Auditors have two choices in circumstances when the problem is not relevant to the financial statements. As previously said, they can separate both teams in order to prevent prejudiced opinions from transferring from one assignment to the next.

Alternatively, they could have a professional advisor advise the audit team on how to handle the audit engagement. This professional, however, must not be involved in representing or marketing the client.

Other safeguards could include:

  • Assigning an assurance team with sufficient experience in relation to the individual who has joined the assurance client;
  • Involving an additional chartered accountant who was not a member of the assurance team to review the work or advise as needed; or
  • Quality control review of the assurance engagement
  • Ensuring that the person in question is not entitled to any benefits or payments from the company unless they are made in accordance with specified set arrangements. Furthermore, any debt owing to the individual should not be so large as to compromise the firm’s independence.
  • Making sure that the individual does not continue to engage in or appear to engage in the firm’s business or professional operations.

When auditors represent or support their clients, they may put the audit of the client in jeopardy. While when the issue is material to the financial statements, the risk is greatest.

The International Standards for Auditing instruct auditors to refuse to provide these services in these circumstances.
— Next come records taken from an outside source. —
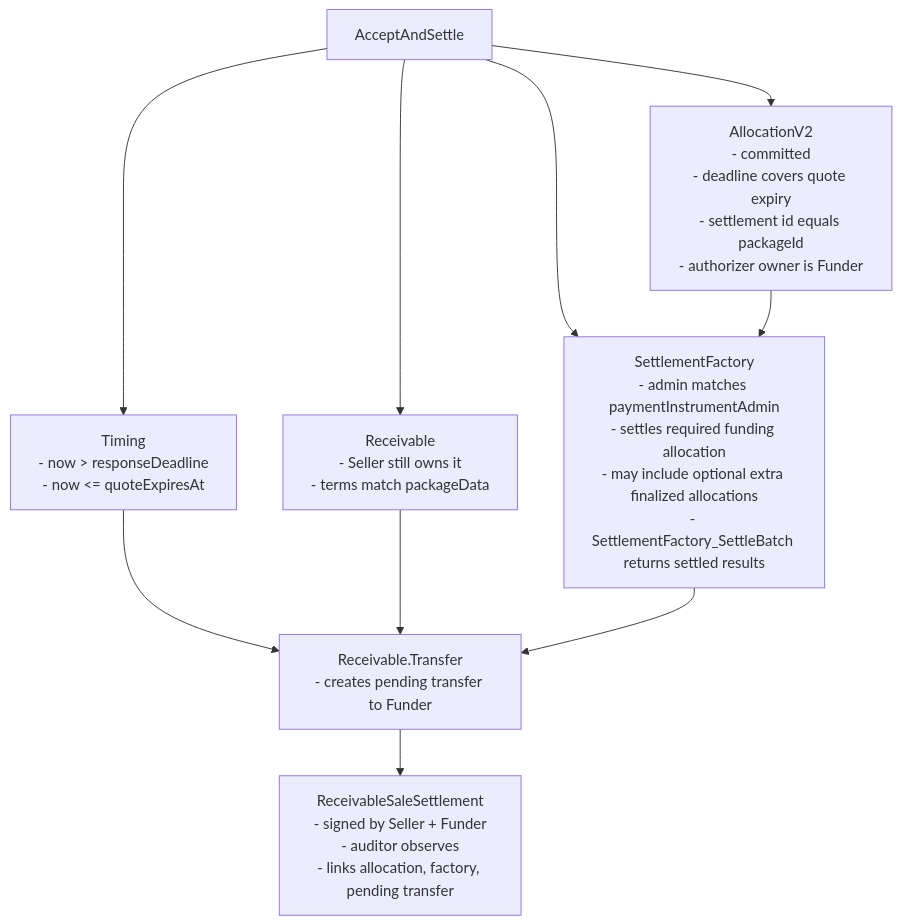
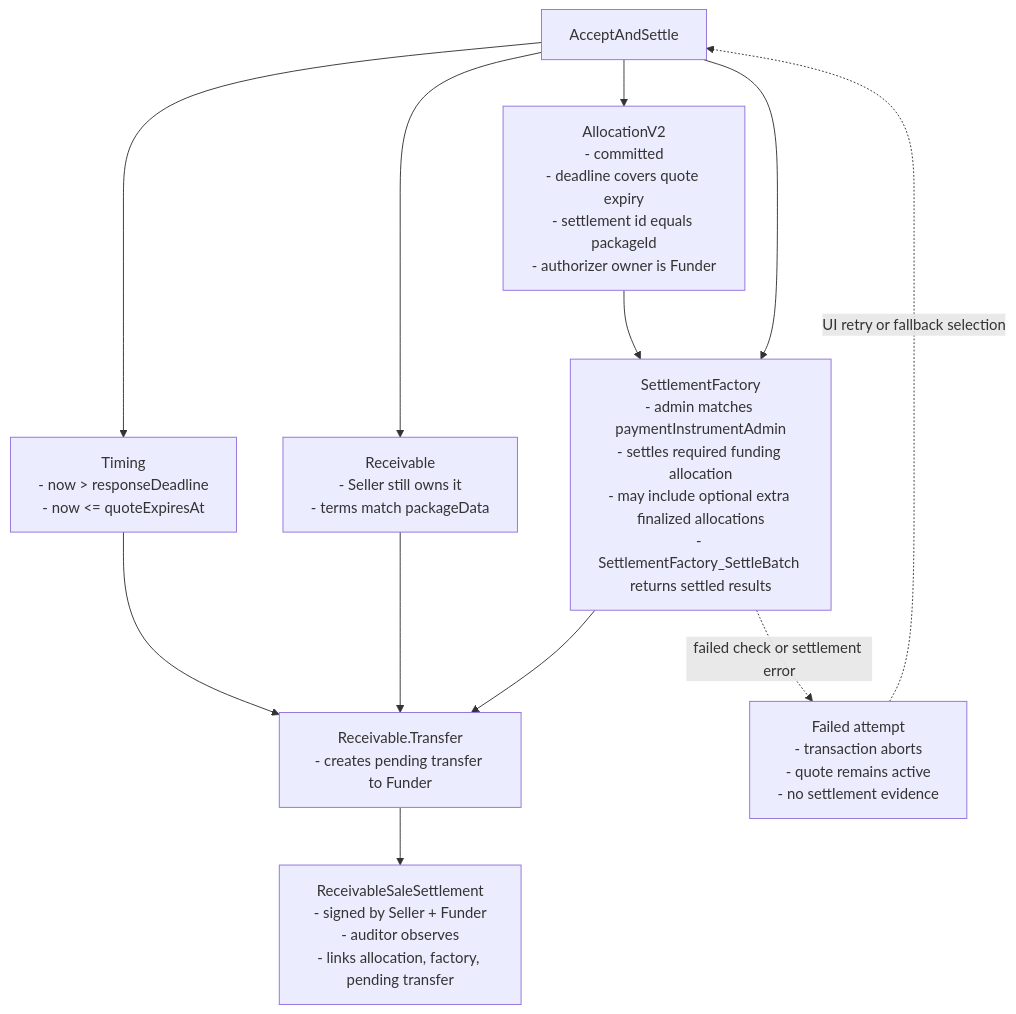
Before and after one commit to no-witness-labs/canton-hackathon-cloakRFQ: the seventh of 10 diagrams in docs/technical-design/005-workflow-diagrams.md, drawn with Mermaid. The commit also changed other lines of this file and 3 other files, not shown here.

Commit message:
test(ledger): cover failed settlement fallback

````diff
--- a/docs/technical-design/005-workflow-diagrams.md
+++ b/docs/technical-design/005-workflow-diagrams.md
@@ -157,21 +165,24 @@
 ```mermaid
 flowchart TD
     Accept["AcceptAndSettle"]
 
     Time["Timing<br/>- now > responseDeadline<br/>- now <= quoteExpiresAt"]
     Rcv["Receivable<br/>- Seller still owns it<br/>- terms match packageData"]
     Alloc["AllocationV2<br/>- committed<br/>- deadline covers quote expiry<br/>- settlement id equals packageId<br/>- authorizer owner is Funder"]
     Factory["SettlementFactory<br/>- admin matches paymentInstrumentAdmin<br/>- settles required funding allocation<br/>- may include optional extra finalized allocations<br/>- SettlementFactory_SettleBatch returns settled results"]
+    Rollback["Failed attempt<br/>- transaction aborts<br/>- quote remains active<br/>- no settlement evidence"]
     Transfer["Receivable.Transfer<br/>- creates pending transfer to Funder"]
     Evidence["ReceivableSaleSettlement<br/>- signed by Seller + Funder<br/>- auditor observes<br/>- links allocation, factory, pending transfer"]
 
     Accept --> Time
     Accept --> Rcv
     Accept --> Alloc
     Accept --> Factory
     Time --> Transfer
     Rcv --> Transfer
     Alloc --> Factory
     Factory --> Transfer
+    Factory -. failed check or settlement error .-> Rollback
+    Rollback -. UI retry or fallback selection .-> Accept
     Transfer --> Evidence
 ```
````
In the event that it is irrelevant, auditors have two options, as previously stated.